We are in the midst of "recession obsession" in the US at the moment.
Commentators and pundits are hitting the airwaves on a daily basis analysing every piece of economic data with many warning that a downturn could be on the way.
When the economists have delivered their assessments, cable TV news shows typically turn to political experts to discuss what a recession would mean for Donald Trump's re-election prospects next year.
A strong economy is Trump's best asset as he campaigns ahead of Election 2020.
In speeches and media interviews,j he frequently makes reference to low unemployment rates and economic growth figures. This is usually followed by a warning that it will all end if the Democrats win the White House.
"You have no choice but to vote for me," the US President told a rally in New Hampshire recently. He warned that without him everything would "go down the tubes".
"So whether you love me or hate me, you got to vote for me," he said.
The election is still more than a year away and if the US economy slows over the coming months it could have a big impact on Trump's bid to retain the presidency.
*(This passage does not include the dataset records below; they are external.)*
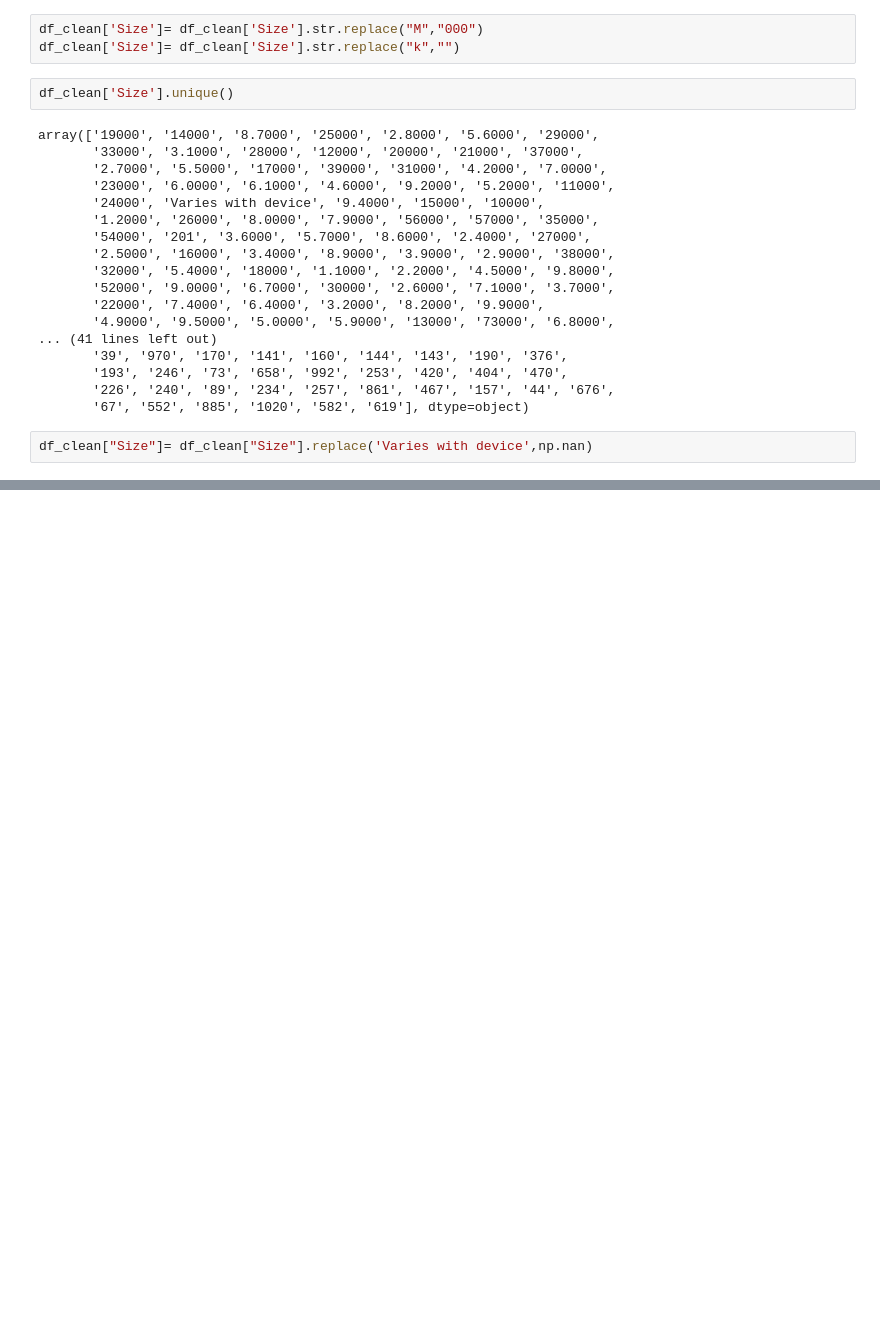
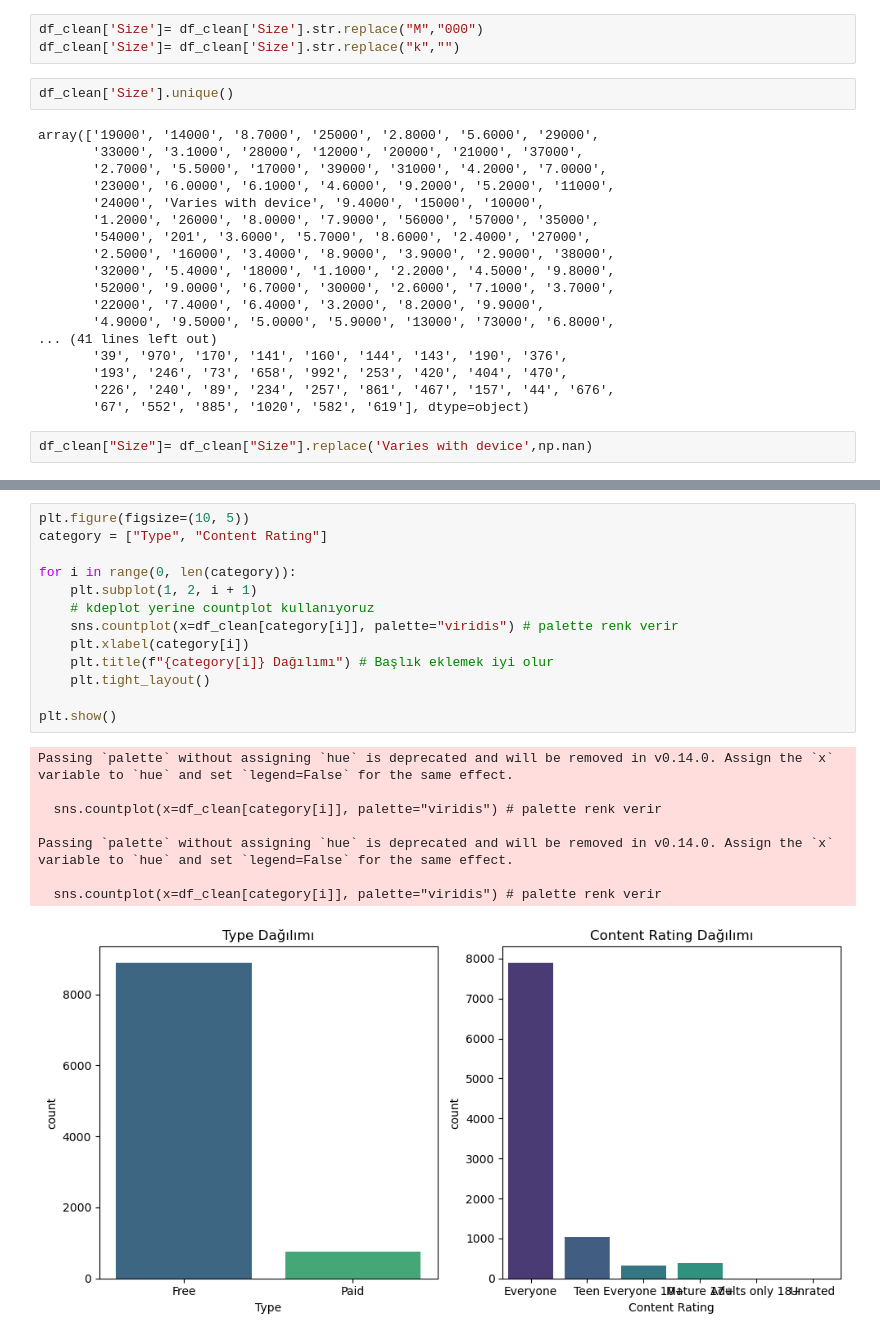
Before and after one commit to alyboii/at-lKurs, a Jupyter notebook: GooglePlayStoreEDA/GooglePlayStore.ipynb, the cells around one changed output, grey strips where cells are left out. Cells and saved outputs as stored; diff of their text form; blank space fills up the shorter version.

```diff
--- a/GooglePlayStoreEDA/GooglePlayStore.ipynb
+++ b/GooglePlayStoreEDA/GooglePlayStore.ipynb
@@ -225,0 +405,22 @@ np.int64(1695)
+# %%
+plt.figure(figsize=(10, 5))
+category = ["Type", "Content Rating"]
+
+for i in range(0, len(category)):
+    plt.subplot(1, 2, i + 1)
+    # kdeplot yerine countplot kullanıyoruz
+    sns.countplot(x=df_clean[category[i]], palette="viridis") # palette renk verir
+    plt.xlabel(category[i])
+    plt.title(f"{category[i]} Dağılımı") # Başlık eklemek iyi olur
+    plt.tight_layout()
+
+plt.show()
+# %% [output]
+Passing `palette` without assigning `hue` is deprecated and will be removed in v0.14.0. Assign the `x` variable to `hue` and set `legend=False` for the same effect.
+
+  sns.countplot(x=df_clean[category[i]], palette="viridis") # palette renk verir
+
+Passing `palette` without assigning `hue` is deprecated and will be removed in v0.14.0. Assign the `x` variable to `hue` and set `legend=False` for the same effect.
+
+  sns.countplot(x=df_clean[category[i]], palette="viridis") # palette renk verir
+[figure, added]
```
Also changed, not shown: parts of 43 cells of this notebook, 2 other files.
There have been several warning signs in recent days and weeks.
On Wednesday, the US Department of Labor said that the number of jobs added to the economy from April 2018 to March 2019 was actually half a million fewer than previously thought.
The same day, the Congressional Budget Office issued a warning about the size of the federal budget deficit.
US stocks have suffered sharp falls in recent weeks amid concerns over a possible slowdown and fears of an escalating trade war with China.
And then there is the "inverted yield curve".
The what? I hear you ask.
Google searches of the financial term "inverted yield curve" have jumped over the last two weeks.
It is an unusual bond market phenomenon that recently occurred in the US for the first time in over 12 years.
It happens when the yield on 10-year US Treasury notes falls below those for two-year notes, an event that often precedes US recessions.
With the warning signs getting harder to ignore, Trump has started blaming others for the possible slowdown.
One of the main targets of his criticism is Chairman of the Federal Reserve Jerome Powell. The US President frequently accuses him of not doing enough to boost the US economy by cutting interest rates.
He took to Twitter on Friday to compare the Fed Chairman to President of China Xi Jinping, writing: "My only question is, who is our bigger enemy, Jay Powell or Chairman Xi?"
Right now it doesn't appear that Trump has a strategy to deal with a downturn and has been sending mixed signals on the economy.
Over the last week, he spoke about possible tax cuts to boost consumer spending but then later said the cuts were off the table because they weren't needed.
With the election fast approaching, Trump will ramp up his political campaigning over the coming months.
He'll attack his opponents and highlight his successes while in his office but when it comes to the economy he could be in danger of losing his Trump card.